### Problem to solve
Lines with the string "largest" in the data below: report how many there are, and write nothing but the number.

[Opening Given data section]

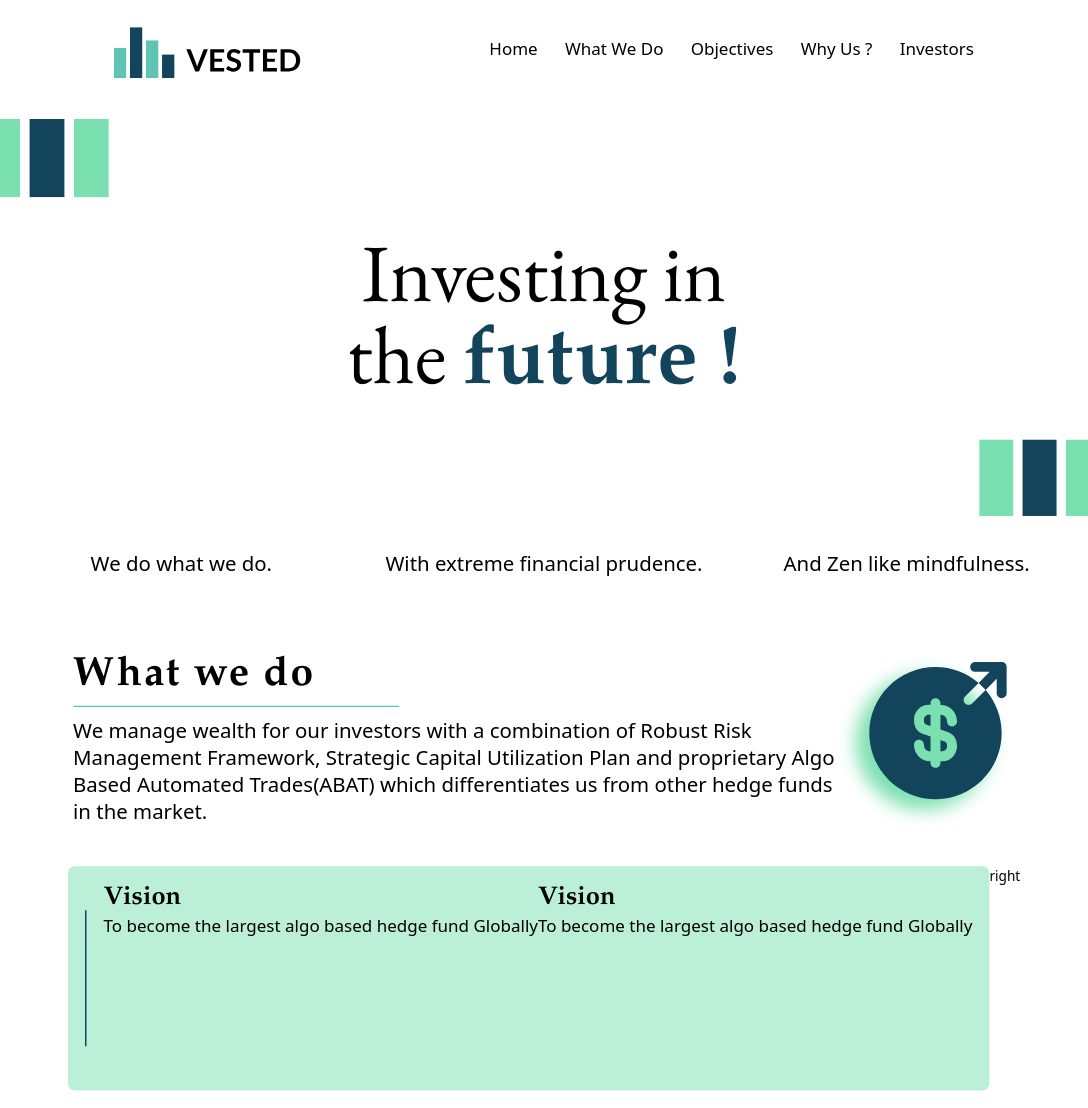
Repository: husainmamuwala/TippingPointsFinancial
Page: /
The author's editor kept a copy of each file at every save. The page is drawn from the files as they stood at one save, then again after the next save.
The browser window is 1280 px wide. The pictures show the whole page, at 85% of full size.
The project was rebuilt for these pictures with package versions that can differ from the ones it lists, and the page was loaded fresh each time. The framework's server and built-in components were replaced by stand-ins that run in the browser. Also part of the build but not shown: next.config.js.

Above is the page before, as saved 2022-10-15 18:56:08.

### pages/_document.js
import Document, { Html, Head, Main, NextScript } from "next/document";

function MyDocument() {
  return (
    <Html>
      <Head>
      <link rel="preconnect" href="https://fonts.googleapis.com"/>
<link rel="preconnect" href="https://fonts.gstatic.com" crossorigin/>
<link href="https://fonts.googleapis.com/css2?family=EB+Garamond:ital,wght@0,400;0,600;1,500&display=swap" rel="stylesheet"></link>
      </Head>
      <body>
        <Main />
        <NextScript />
      </body>
    </Html>
  );
}

export default MyDocument;

### pages/index.js
import React from "react"
import Hero from "../components/Hero"
import Nav from "../components/Nav"
import Objectives from "../components/Objectives"
import Whatwedo from "../components/Whatwedo"


export default function Home() {
  return (

    <div className="h-screen">
      <Nav/>
      <section id="home">
        <Hero/>
      </section>
      <section id="whatwedo">
        <Whatwedo/>
      </section>
      <section id="objectives">
        <Objectives/>
      </section>
    </div>

  )
}

### styles/globals.css
@tailwind base;
@tailwind components;
@tailwind utilities;

@layer base{
    @font-face{
        font-family: "Garamond";
        src: url('/fonts/Garamond.woff2') format('woff2');
        font-family: 'Montserrat', sans-serif

    }

}

### components/Hero.jsx
import React from 'react'

const Hero = () => {
  return (
    <div className='flex flex-col py-6'>
      <div className='grid grid-flow-row'>
        <div className='justify-self-start self-start w-20 md:w-32 '>
          <svg className="" width="auto" height="auto" viewBox="0 0 125 90" fill="none" xmlns="http://www.w3.org/2000/svg">
            <rect x="-17" width="40" height="90" fill="#7BE0B0" />
            <rect x="34" width="40" height="90" fill="#12445B" />
            <rect x="85" width="40" height="90" fill="#7BE0B0" />
          </svg>
        </div>
        <div className='justify-self-center w-full py-5 md:py-10'>
          <span className=' text-6xl text-center lg:text-8xl font-garamond pt-5 pb-5'>
            <span className="block">Investing in</span>
            <span className="block">the <span className='text-[#12445B] font-semibold'>future !</span></span>
          </span>
        </div>
        <div className='justify-self-end self-end w-20 md:w-32'>
          <svg className='' width="auto" height="au" viewBox="0 0 128 90" fill="none" xmlns="http://www.w3.org/2000/svg">
            <rect width="40" height="90" fill="#7BE0B0" />
            <rect x="51" width="40" height="90" fill="#12445B" />
            <rect x="102" width="40" height="90" fill="#7BE0B0" />
          </svg>
        </div>
      </div>
      <div className='grid grid-row-3 md:grid-cols-3 justify-evenly text-center
        text-xl font-Montserrat md:text-2xl md:py-10'>
        <div>
          <span>We do what we do.</span>
        </div>
        <div>
          <span>With extreme financial prudence.</span>
        </div>
        <div>
          <span>And Zen like mindfulness.</span>
        </div>
      </div>
    </div>
  )
}

export default Hero

### components/Nav.jsx
import Link from 'next/link';
import React, { useState } from 'react'
import { FiMenu } from 'react-icons/fi';
import {AiOutlineClose} from 'react-icons/ai'

const Nav = () => {
    const Links=[
        {name:"Home",link:"/"},
        {name:"What We Do",link:"#whatwedo"},
        {name:"Objectives",link:"#objectives"},
        {name:"Why Us ?",link:"#whyus"},
        {name:"Investors",link:"/investors"},
    ];
    const [open,setOpen] = useState(false);
  return (
    <div className='w-full relative top-0 font-Montserrat font-[400] bg-white'>
        <div className='sticky lg:flex py-4 lg:px-10 items-center lg:justify-around'>
            <div className='mt-2 scale-75 md:scale-100'>
                <svg width="221" height="60" viewBox="0 0 221 60" fill="none" xmlns="http://www.w3.org/2000/svg">
                <path d="M110.63 25.972L100.118 52H95.7437L85.2317 25.972H89.1197C89.5397 25.972 89.8817 26.074 90.1457 26.278C90.4097 26.482 90.6077 26.746 90.7397 27.07L96.8777 42.946C97.0817 43.462 97.2737 44.032 97.4537 44.656C97.6457 45.268 97.8257 45.91 97.9937 46.582C98.1377 45.91 98.2937 45.268 98.4617 44.656C98.6297 44.032 98.8157 43.462 99.0197 42.946L105.122 27.07C105.218 26.794 105.404 26.542 105.68 26.314C105.968 26.086 106.316 25.972 106.724 25.972H110.63ZM118.184 29.824V37.042H127.292V40.768H118.184V48.13H129.74V52H113.324V25.972H129.74V29.824H118.184ZM147.891 30.706C147.747 30.958 147.591 31.144 147.423 31.264C147.267 31.372 147.069 31.426 146.829 31.426C146.577 31.426 146.301 31.336 146.001 31.156C145.713 30.964 145.365 30.754 144.957 30.526C144.549 30.298 144.069 30.094 143.517 29.914C142.977 29.722 142.335 29.626 141.591 29.626C140.919 29.626 140.331 29.71 139.827 29.878C139.323 30.034 138.897 30.256 138.549 30.544C138.213 30.832 137.961 31.18 137.793 31.588C137.625 31.984 137.541 32.422 137.541 32.902C137.541 33.514 137.709 34.024 138.045 34.432C138.393 34.84 138.849 35.188 139.413 35.476C139.977 35.764 140.619 36.022 141.339 36.25C142.059 36.478 142.797 36.724 143.553 36.988C144.309 37.24 145.047 37.54 145.767 37.888C146.487 38.224 147.129 38.656 147.693 39.184C148.257 39.7 148.707 40.336 149.043 41.092C149.391 41.848 149.565 42.766 149.565 43.846C149.565 45.022 149.361 46.126 148.953 47.158C148.557 48.178 147.969 49.072 147.189 49.84C146.421 50.596 145.479 51.196 144.363 51.64C143.247 52.072 141.969 52.288 140.529 52.288C139.701 52.288 138.885 52.204 138.081 52.036C137.277 51.88 136.503 51.652 135.759 51.352C135.027 51.052 134.337 50.692 133.689 50.272C133.041 49.852 132.465 49.384 131.961 48.868L133.383 46.546C133.503 46.378 133.659 46.24 133.851 46.132C134.043 46.012 134.247 45.952 134.463 45.952C134.763 45.952 135.087 46.078 135.435 46.33C135.783 46.57 136.197 46.84 136.677 47.14C137.157 47.44 137.715 47.716 138.351 47.968C138.999 48.208 139.773 48.328 140.673 48.328C142.053 48.328 143.121 48.004 143.877 47.356C144.633 46.696 145.011 45.754 145.011 44.53C145.011 43.846 144.837 43.288 144.489 42.856C144.153 42.424 143.703 42.064 143.139 41.776C142.575 41.476 141.933 41.224 141.213 41.02C140.493 40.816 139.761 40.594 139.017 40.354C138.273 40.114 137.541 39.826 136.821 39.49C136.101 39.154 135.459 38.716 134.895 38.176C134.331 37.636 133.875 36.964 133.527 36.16C133.191 35.344 133.023 34.342 133.023 33.154C133.023 32.206 133.209 31.282 133.581 30.382C133.965 29.482 134.517 28.684 135.237 27.988C135.957 27.292 136.845 26.734 137.901 26.314C138.957 25.894 140.169 25.684 141.537 25.684C143.073 25.684 144.489 25.924 145.785 26.404C147.081 26.884 148.185 27.556 149.097 28.42L147.891 30.706ZM171.969 29.95H164.121V52H159.279V29.95H151.431V25.972H171.969V29.95ZM180.235 29.824V37.042H189.343V40.768H180.235V48.13H191.791V52H175.375V25.972H191.791V29.824H180.235ZM219.194 38.986C219.194 40.894 218.876 42.646 218.24 44.242C217.604 45.838 216.71 47.212 215.558 48.364C214.406 49.516 213.02 50.41 211.4 51.046C209.78 51.682 207.98 52 206 52H196.082V25.972H206C207.98 25.972 209.78 26.296 211.4 26.944C213.02 27.58 214.406 28.474 215.558 29.626C216.71 30.766 217.604 32.134 218.24 33.73C218.876 35.326 219.194 37.078 219.194 38.986ZM214.226 38.986C214.226 37.558 214.034 36.28 213.65 35.152C213.278 34.012 212.732 33.052 212.012 32.272C211.304 31.48 210.44 30.874 209.42 30.454C208.412 30.034 207.272 29.824 206 29.824H200.942V48.148H206C207.272 48.148 208.412 47.938 209.42 47.518C210.44 47.098 211.304 46.498 212.012 45.718C212.732 44.926 213.278 43.966 213.65 42.838C214.034 41.698 214.226 40.414 214.226 38.986Z" fill="black"/>
                <rect y="24.4445" width="14.4444" height="35.5556" fill="#5FC4B3"/>
                <rect x="18.8889" width="14.4444" height="60" fill="#12445B"/>
                <rect x="37.7778" y="15.5555" width="14.4444" height="44.4444" fill="#5FC4B3"/>
                <rect x="56.6667" y="32.2222" width="14.4444" height="27.7778" fill="#12445B"/>
                </svg>

            </div>
            <div onClick={()=>setOpen(!open)}
                 className='text-3xl absolute right-8 top-11 pr-8 cursor-pointer lg:hidden'>
                    {!open ? <FiMenu size={40}/> : <AiOutlineClose size={40}/>}
            </div>

            <ul className={`lg:flex lg:flex-row lg:items-center font-Montserrat pb-12 lg:pb-0
            absolute lg:static bg-white lg:z-auto z-[-1] w-full left-0  lg:pl-0 pl-9 lg:w-auto
            transition-all duration-500 ease-in
            ${open ? "flex-col" : "hidden"}`}>
                {
                    Links.map((link)=>(
                        <li onClick={() => setOpen(false)} key={link.link} className="md:ml-8 text-xl my-7 hover:text-[#5FC4B3]
                         relative transition-all hover:top-1">
                            <Link href={link.link}
                            className="font-Monteserrat">
                                {link.name}
                            </Link>
                        </li>
                    ))
                }
            </ul>
        </div>
    </div>
  )
}

export default Nav

### components/Objectives.jsx
import React from 'react'

const Objectives = () => {
  const Data = [
    {title:"Vision",desc:"To become the largest algo based hedge fund Globally"},
    {title:"Vision",desc:"To become the largest algo based hedge fund Globally"},
  ];
  return (
    <div className='flex flex-col md:flex-row justify-center py-5 px-10 md:px-0'>
        <div className='flex flex-row'>
          <div className='relative w-full bg-[#7BE0B0] bg-opacity-50 rounded-lg p-5 flex flex-row '>
              <div className='pr-5 h-28 lg:h-56'>
                  <svg width="2" height="auto" viewBox="0 0 2 160" fill="none" xmlns="http://www.w3.org/2000/svg">
                  <line x1="1" y1="4.37114e-08" x2="0.999993" y2="160" stroke="#12445B" stroke-width="2"/>
                  </svg>
              </div>
              {
                Data.map((data)=>(
              <div>
                <h1 className='text-3xl font-semibold font-garamond'>{data.title}</h1>
                <p className='font-montserrat text-xl'>{data.desc}</p>
              </div>
                ))}
          </div>
        </div>
          <div>
              right
          </div>

    </div>
  )
}

export default Objectives

### components/Whatwedo.tsx
import React from 'react'


const whatwedo = () => {
    return (
        <div className='py-5 px-10 flex md:flex-row flex-col justify-center'>
            <div className='md:w-3/4'>
                <div>
                    <h4 className='text-3xl md:text-5xl font-garamond font-semibold py-2 tracking-wider'>
                        What we do
                    </h4>

                    <svg className="lg:w-96 lg:h-2" width="auto" height="2" viewBox="0 0 589 2" fill="none" xmlns="http://www.w3.org/2000/svg">
                        <line y1="1" x2="589" y2="1" stroke="#5FC4B3" strokeWidth="2" />
                    </svg>

                    <p className='py-2 text-xl md:text-2xl'>
                        We manage wealth for our investors with a combination of Robust Risk Management Framework,
                        Strategic Capital Utilization Plan and proprietary Algo Based Automated Trades(ABAT)
                        which differentiates us from other hedge funds in the market.
                    </p>
                </div>
            </div>
            <div className='w-52 hidden md:block lg:self-center'>
                <svg width="auto" height="auto" viewBox="0 0 226 223" fill="none" xmlns="http://www.w3.org/2000/svg">
                    <g filter="url(#filter0_f_6_45)">
                        <circle cx="109.027" cy="113.259" r="86.0274" fill="#7BE0B0" />
                    </g>
                    <path d="M109.698 84.8371C109.698 89.4046 110.967 90.0812 113.843 91.0962L118.156 92.6187V78.2396H115.619C112.405 78.2396 109.698 81.2 109.698 84.8371ZM130.844 124.76H133.381C136.68 124.76 139.302 121.8 139.302 118.163C139.302 113.595 138.033 112.919 135.158 111.904L130.844 110.381V124.76Z" fill="#12445B" />
                    <path d="M188.614 46.3517L171.275 63.6913C170.006 64.96 168.399 65.5521 166.792 65.5521C165.185 65.5521 163.578 64.96 162.309 63.6913C161.129 62.4975 160.467 60.8867 160.467 59.2083C160.467 57.53 161.129 55.9192 162.309 54.7254L179.648 37.3858C164.762 24.6983 145.561 16.9167 124.5 16.9167C77.81 16.9167 39.9167 54.81 39.9167 101.5C39.9167 148.19 77.81 186.083 124.5 186.083C171.19 186.083 209.083 148.19 209.083 101.5C209.083 80.4388 201.302 61.2383 188.614 46.3517ZM139.302 99.9775C144.715 101.923 151.99 105.814 151.99 118.248C151.99 128.82 143.616 137.533 133.381 137.533H130.844V139.647C130.844 143.115 127.968 145.991 124.5 145.991C121.032 145.991 118.156 143.115 118.156 139.647V137.533H117.48C106.23 137.533 97.0104 128.059 97.0104 116.387C97.0104 112.834 99.8863 109.958 103.354 109.958C106.822 109.958 109.698 112.834 109.698 116.302C109.698 120.954 113.166 124.76 117.48 124.76H118.156V105.983L109.698 103.023C104.285 101.077 97.0104 97.1863 97.0104 84.7525C97.0104 74.1796 105.384 65.4675 115.619 65.4675H118.156V63.4375C118.156 59.9696 121.032 57.0938 124.5 57.0938C127.968 57.0938 130.844 59.9696 130.844 63.4375V65.5521H131.52C142.77 65.5521 151.99 75.0254 151.99 86.6979C151.99 90.1658 149.114 93.0417 145.646 93.0417C142.178 93.0417 139.302 90.1658 139.302 86.6979C139.302 82.0458 135.834 78.2396 131.52 78.2396H130.844V97.0171L139.302 99.9775ZM214.92 14.4638C214.251 12.9061 213.009 11.6647 211.452 10.9958C210.691 10.7256 209.891 10.5827 209.083 10.5729H175.25C171.782 10.5729 168.906 13.4488 168.906 16.9167C168.906 20.3846 171.782 23.2604 175.25 23.2604H193.774L179.648 37.3858C182.863 40.1771 185.823 43.1375 188.614 46.3517L202.74 32.2263V50.75C202.74 54.2179 205.615 57.0938 209.083 57.0938C212.551 57.0938 215.427 54.2179 215.427 50.75V16.9167C215.427 16.0708 215.258 15.3096 214.92 14.4638Z" fill="#12445B" />
                    <defs>
                        <filter id="filter0_f_6_45" x="0" y="4.2317" width="218.055" height="218.055" filterUnits="userSpaceOnUse" colorInterpolationFilters="sRGB">
                            <feFlood floodOpacity="0" result="BackgroundImageFix" />
                            <feBlend mode="normal" in="SourceGraphic" in2="BackgroundImageFix" result="shape" />
                            <feGaussianBlur stdDeviation="11.5" result="effect1_foregroundBlur_6_45" />
                        </filter>
                    </defs>
                </svg>
            </div>
        </div>
    )
}

export default whatwedo

### tailwind.config.js
/** @type {import('tailwindcss').Config} */
module.exports = {
  content: [
    "./pages/**/*.{js,ts,jsx,tsx}",
    "./components/**/*.{js,ts,jsx,tsx}",
  ],
  theme: {
    extend: {
      fontFamily: {
        garamond:'Garamond'
      }
    },
  },
  plugins: [],
}

Loaded but not shown: pages/_app.js (common file)

After the next save:
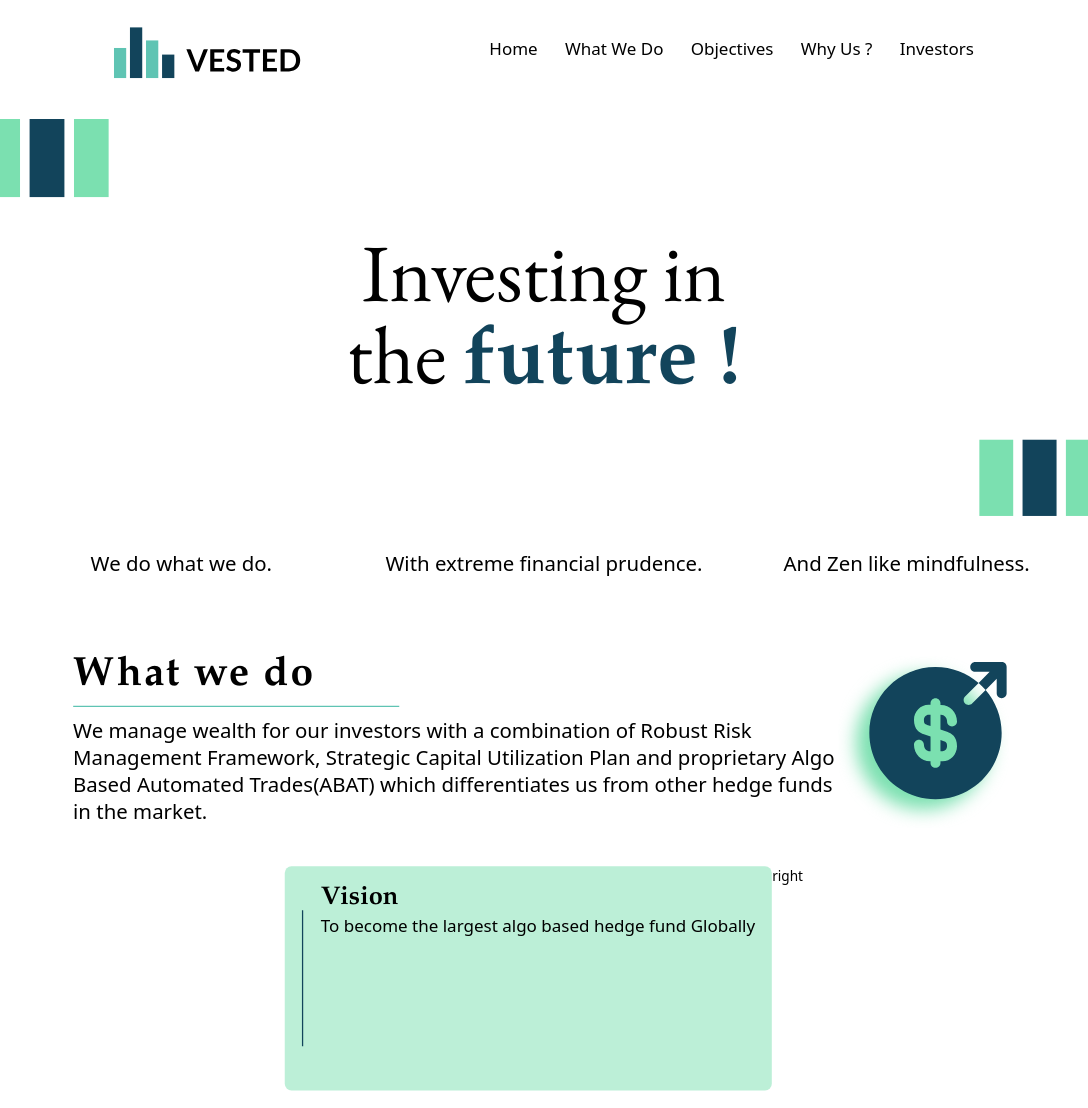
Saved 7 s later.
--- a/components/Objectives.jsx
+++ b/components/Objectives.jsx
@@ -2,7 +2,6 @@
 
 const Objectives = () => {
   const Data = [
-    {title:"Vision",desc:"To become the largest algo based hedge fund Globally"},
     {title:"Vision",desc:"To become the largest algo based hedge fund Globally"},
   ];
   return (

[Closing Given data section]

### Response box
4